  • If you plan cities for cars and traffic, you get cars and traffic. If you plan for people and places, you get people and places. – Fred Kent
  • Whatever a traffic engineer tells you to do, do the opposite and you’ll improve your community. – Fred Kent
  • My interest is in the future, because I am going to spend the rest of my life there. – Charles Kettering
  • Seductive congestion. It’s what the best cities are all about. – John King
  • It’s true that Germans have always had a special love affair with the car, but there’s no reason you have to remain trapped in a bad and unhealthy relationship. – Pit Klasen
  • The majority of sprawl in this country is produced by those who are fleeing from sprawl. -Alex Krieger
  • Containing this type of use of 50/50 [50 mph and 50,000 cars per day] streets is far beyond the will and ability of the typical local government. The 50/50 arterial is a gift-wrapped, gold-plated, gift to strip development. Once in place, almost no power on earth will stop its march toward strip commercial. Time spent berating local governments (counties and cities) for not doing better with these monstrosities (and I’ve done my share of this) is satisfying to the critic, but is unproductive. Once in place, it is too late to do much about the 50/50 arterial. – Walter Kulash
  • A road is a strip of ground over which one walks. A highway differs from a road not only because it is solely intended for vehicles, but also because it is merely a line which connects one point to another. A highway has no meaning in itself. Its meaning derives entirely from the two points which it connects. A road is a tribute to space. Every stretch of road has meaning in itself and invites us to stop. A highway is the triumphant devaluation of space, which thanks to [the highway] has been reduced to a mere obstacle to human movement and a waste of time. – Milan Kundera
  • It matters that our cities are primarily auto storage depots. It matters that our junior high schools look like insecticide factories. It matters that our libraries look like beverage distribution warehouses. It matters that the best hotel in town looks like a minimum security prison. To live and work and walk among such surroundings is a form of spiritual degradation. It’s hard to feel good about yourself when so much of what you see on a typical day is so unrelentingly drab. – Jim Kunstler
  • …there’s a reason that Elm Street and Main Street resonate in our cultural memory. It’s not because we’re sentimental saps. It’s because this pattern of human ecology produced places that worked wonderfully well, and which people deeply loved. – Jim Kunstler
  • We are never going to save the rural places or the agricultural places or the wild and scenic places (or the wild species that dwell there) unless we identify the human habitat and then strive to make it so good that humans will voluntarily inhabit it. – Jim Kunstler

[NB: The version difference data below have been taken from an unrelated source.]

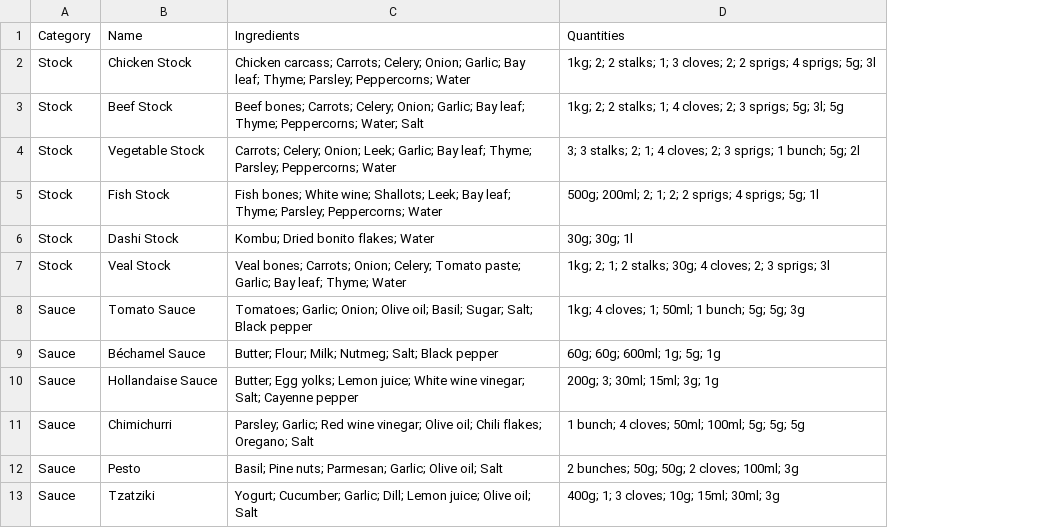
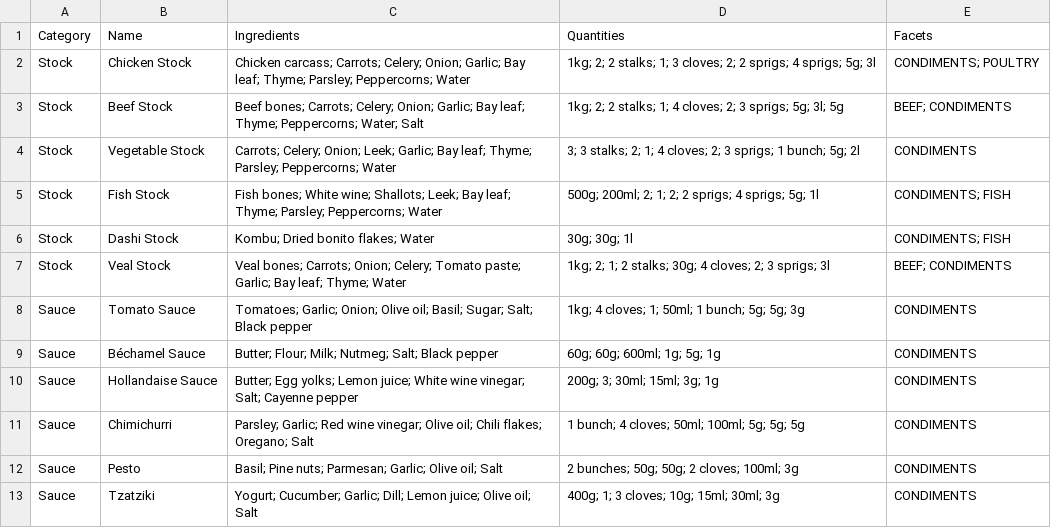
Before and after one commit to Regira/Regira-PIM-Backend, a CSV file: app/PIM.DataGenerator/Assets/partial-dishes.csv, drawn as a sheet; only a part is shown; the diff names each change by its address in the sheet, - before the commit and + after, or states it on an @@ line.

```diff
--- a/app/PIM.DataGenerator/Assets/partial-dishes.csv
+++ b/app/PIM.DataGenerator/Assets/partial-dishes.csv
+column E (Facets), rows 2-13: CONDIMENTS; POULTRY | BEEF; CONDIMENTS | CONDIMENTS | CONDIMENTS; FISH | CONDIMENTS; FISH | BEEF; CONDIMENTS | CONDIMENTS | CONDIMENTS | CONDIMENTS | CONDIMENTS | CONDIMENTS | CONDIMENTS
```
Also changed, not shown: 3 other files.
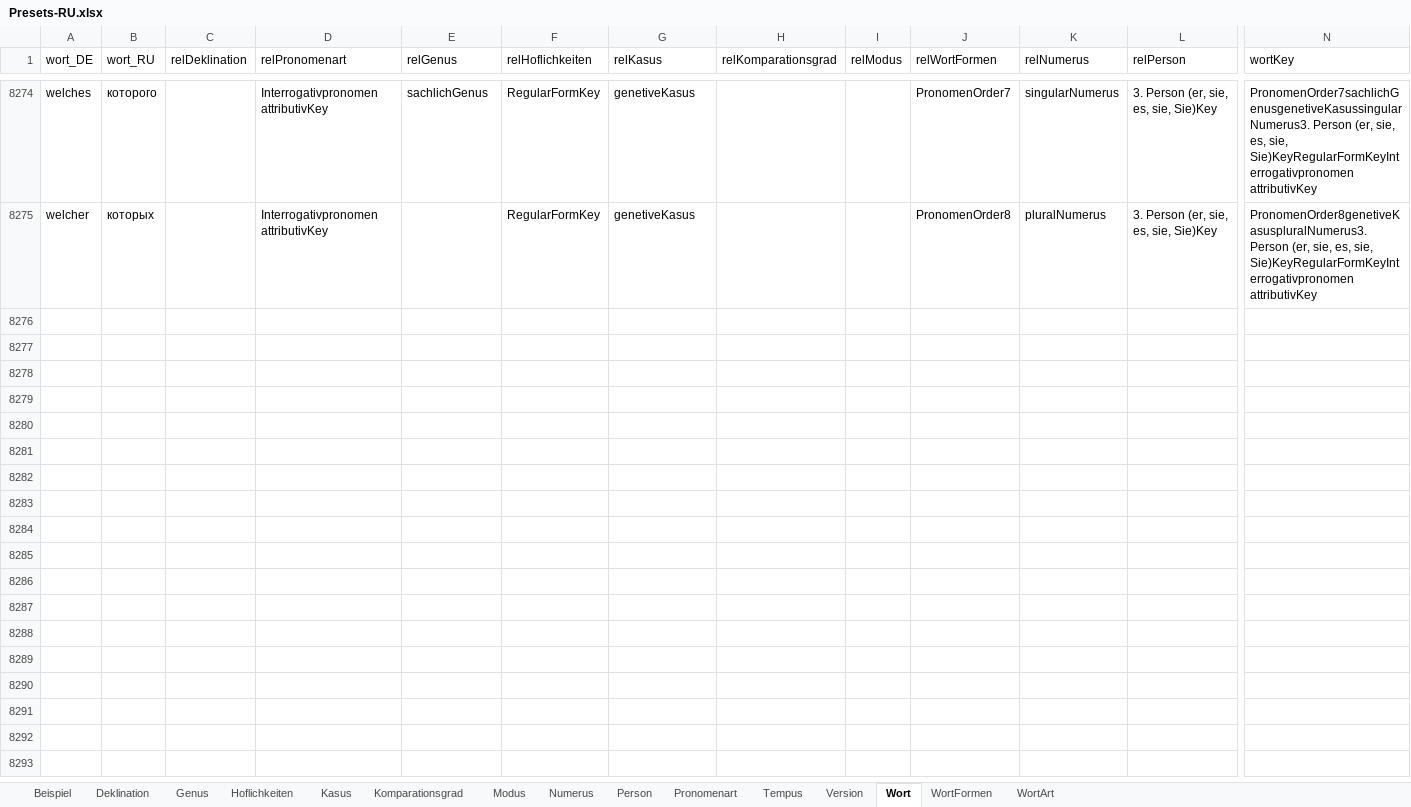
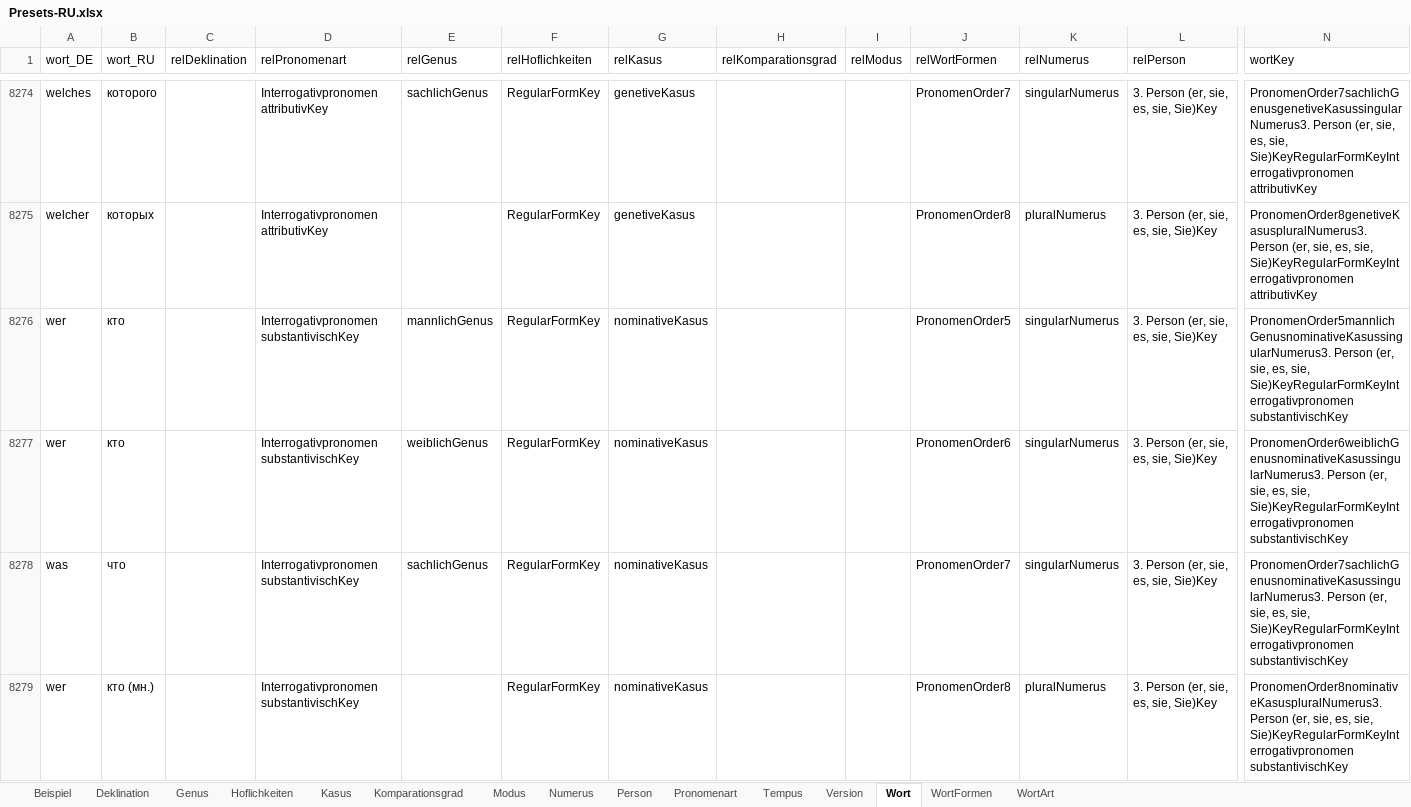
Before and after one commit to AdvancedResearches/AutoLehrer, an Excel workbook: Presets preparation/Presets-RU.xlsx, sheet Wort, drawn as a sheet; only a part is shown, gaps mark what is left out; values as stored, in another font and other column widths than the file's, no borders; table styles not drawn; rows hold the shown columns only; the diff covers the shown part only; the diff names each change by its address in the sheet, - before the commit and + after, or states it on an @@ line.

Commit message:
1.0.7.0: Pronomens - interrogativ pronomen substantivisch

```diff
--- a/Presets preparation/Presets-RU.xlsx (sheet Wort)
+++ b/Presets preparation/Presets-RU.xlsx (sheet Wort)
+row 8276: wer | кто |  | Interrogativpronomen substantivischKey | mannlichGenus | RegularFormKey | nominativeKasus |  |  | PronomenOrder5 | singularNumerus | 3. Person (er, sie, es, sie, Sie)Key | PronomenOrder5mannlichGenusnominativeKasussingularNumerus3. Person (er, sie, es, sie, Sie)KeyRegularFormKeyInterrogativpronomen substantivischKey
+row 8277: wer | кто |  | Interrogativpronomen substantivischKey | weiblichGenus | RegularFormKey | nominativeKasus |  |  | PronomenOrder6 | singularNumerus | 3. Person (er, sie, es, sie, Sie)Key | PronomenOrder6weiblichGenusnominativeKasussingularNumerus3. Person (er, sie, es, sie, Sie)KeyRegularFormKeyInterrogativpronomen substantivischKey
+row 8278: was | что |  | Interrogativpronomen substantivischKey | sachlichGenus | RegularFormKey | nominativeKasus |  |  | PronomenOrder7 | singularNumerus | 3. Person (er, sie, es, sie, Sie)Key | PronomenOrder7sachlichGenusnominativeKasussingularNumerus3. Person (er, sie, es, sie, Sie)KeyRegularFormKeyInterrogativpronomen substantivischKey
+row 8279: wer | кто (мн.) |  | Interrogativpronomen substantivischKey |  | RegularFormKey | nominativeKasus |  |  | PronomenOrder8 | pluralNumerus | 3. Person (er, sie, es, sie, Sie)Key | PronomenOrder8nominativeKasuspluralNumerus3. Person (er, sie, es, sie, Sie)KeyRegularFormKeyInterrogativpronomen substantivischKey
```
Also changed, not shown: 12 added rows elsewhere in this sheet, sheet Beispiel, sheet Version, 3 other files.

  • The 20th Century was about getting around. The 21st Century will be about staying in a place worth staying in. – Jim Kunstler
  • It actually took more effort, and a deeper background in principle and technique, on the part of the 19th century architect to contrive proportioning schemes that would nourish the heart and soul of a normal human being. Today it is the common citizen, forced to live among the baleful monstrosities of 20th century architecture, who must expend extreme mental effort to keep from shrieking in agony at every turn. – Jim Kunstler

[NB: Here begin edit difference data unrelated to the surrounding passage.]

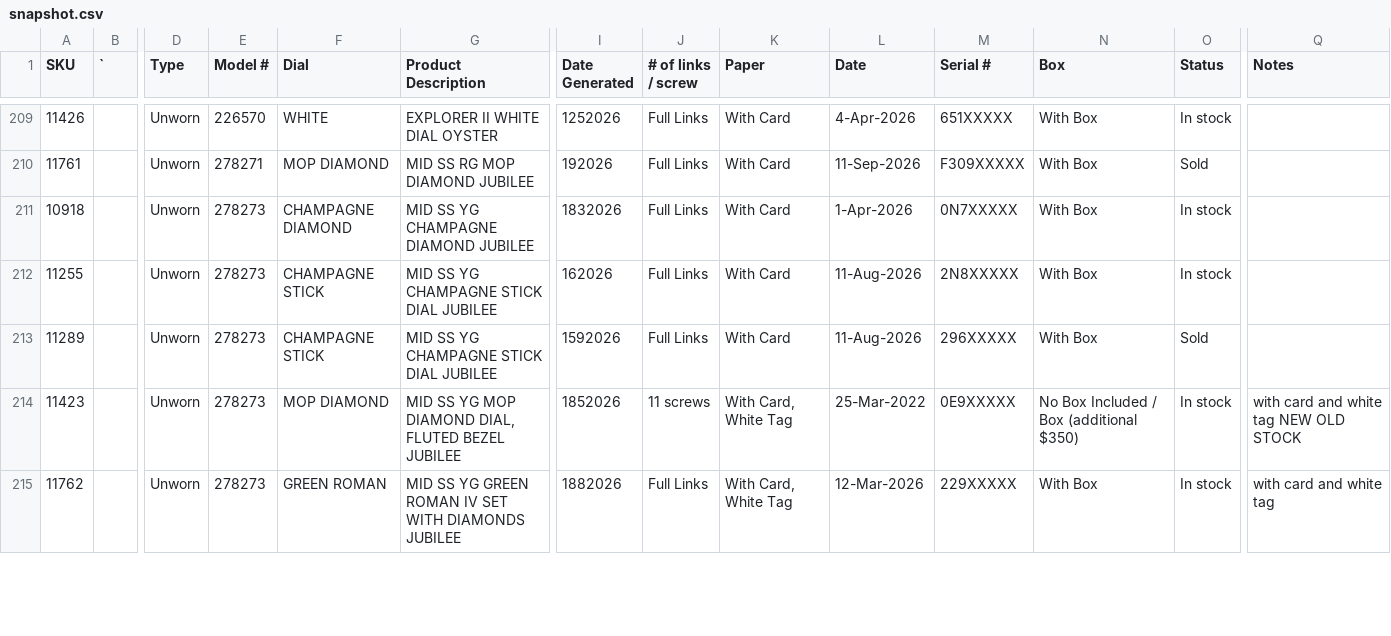
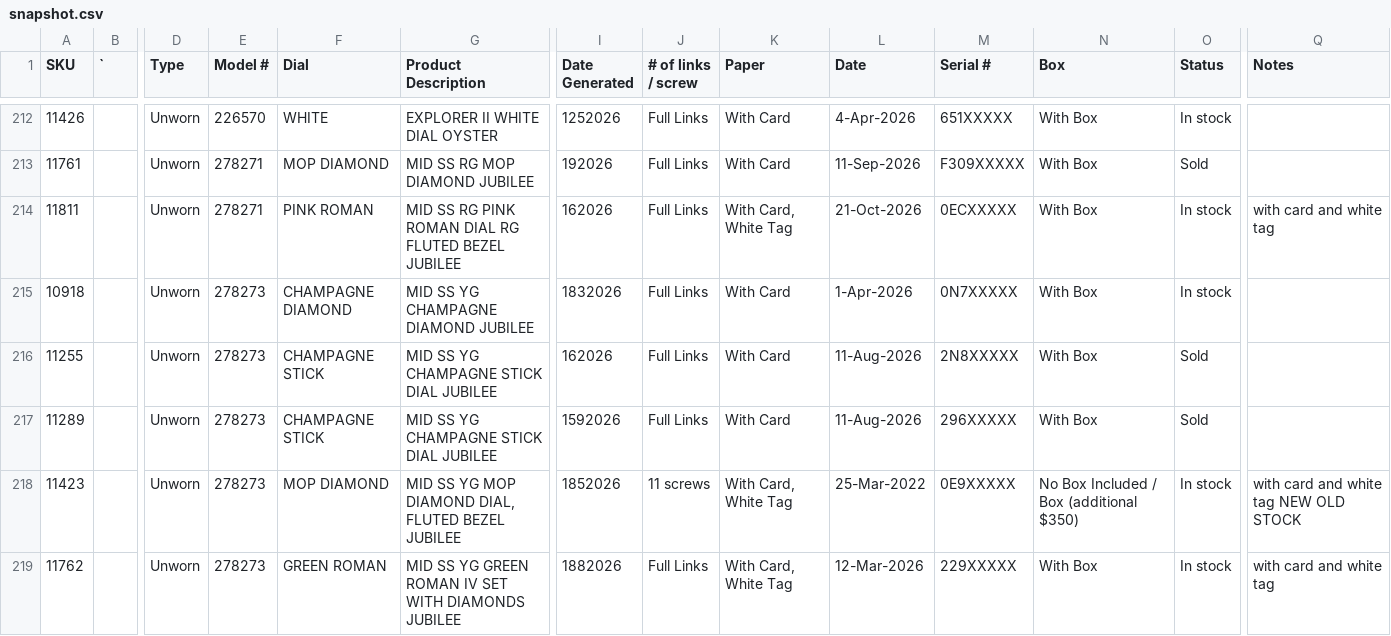
Before and after one commit to CHRISEVO24/benny-rich-tracker, a CSV file: snapshot.csv, drawn as a sheet; only a part is shown, gaps mark what is left out; addresses are those after the commit; rows hold the shown columns only; the diff covers the shown part only; the diff names each change by its address in the sheet, - before the commit and + after, or states it on an @@ line.

Commit message:
Snapshot 2026-11-10 07:18 PM ET [skip ci]

```diff
--- a/snapshot.csv
+++ b/snapshot.csv
+row 214: 11811 |  | Unworn | 278271 | PINK ROMAN | MID SS RG PINK ROMAN DIAL RG FLUTED BEZEL JUBILEE | 162026 | Full Links | With Card, White Tag | 21-Oct-2026 | 0ECXXXXX | With Box | In stock | with card and white tag
-O216 (Status): In stock
+O216 (Status): Sold
```
Also changed, not shown: 3 added rows, 2 removed rows and 24 edited cells elsewhere in this file, 1 other file.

  • Finding ways to intervene positively rather than destructively in the old city is a lot of what pro-urbanist planning–new or old–is all about. — Nathan Landau
  • Density is necessary but not sufficient for walkable, transit-friendly urban(e) communities…without adequate baseline densities, communities can wind up building a lot of sidewalks that hardly anybody walks on. – Nathan Landau
  • As we all know, architecture and urbanism, unlike other specialties, such as surgery and biology, are susceptible to being valued, criticized and even vetoed by persons without the most minimal knowledge of their most elemental principles.” – Mario Lanza (Havana 2003)
  • I have never seen a fact that would stand up to a myth at a public hearing. – J. Gary Lawrence
  • …the state of Detroit today (1/3 of the city’s land is vacant, decrease in population by 1/2, etc.) is exactly what the automobile industry intended to have happen to formerly pedestrian-oriented cities.  Detroit probably has more freeway miles than most U.S. cities, and it sure hasn’t benefited Detroit.  (Reflecting upon this is the source of my challenge to freeway proponents — name one freeway construction project that has benefited the traditional center city more than the suburbs, or benefited the city at all.  The reality is that freeways are for suburbanites.) – Richard Layman
  • …walkable urbanity is entirely different than drivable suburbanism. The underlying financial and market principle of drivable development, aka sprawl, is that “more is less”; more development reduces the quality of life and financial returns, leading developers and their customers to perpetually go further and further to the fringe in a fruitless search for very things (open space, drivable convenience, perceived safety, etc.) this development promises. It is a downward spiral.

Walkable urbanity works under financial and market principles that “more is better”; as more dense development takes place with mixed-uses within walking distance and multiple transportation options to get there, the place gets better. Hence the environmental, fiscal (government tax base), community building AND project financial elements all become better. It is an upward spiral. – Christopher B. Leinberger, Dec. 20th, 2006. Author of The Option of Urbanism.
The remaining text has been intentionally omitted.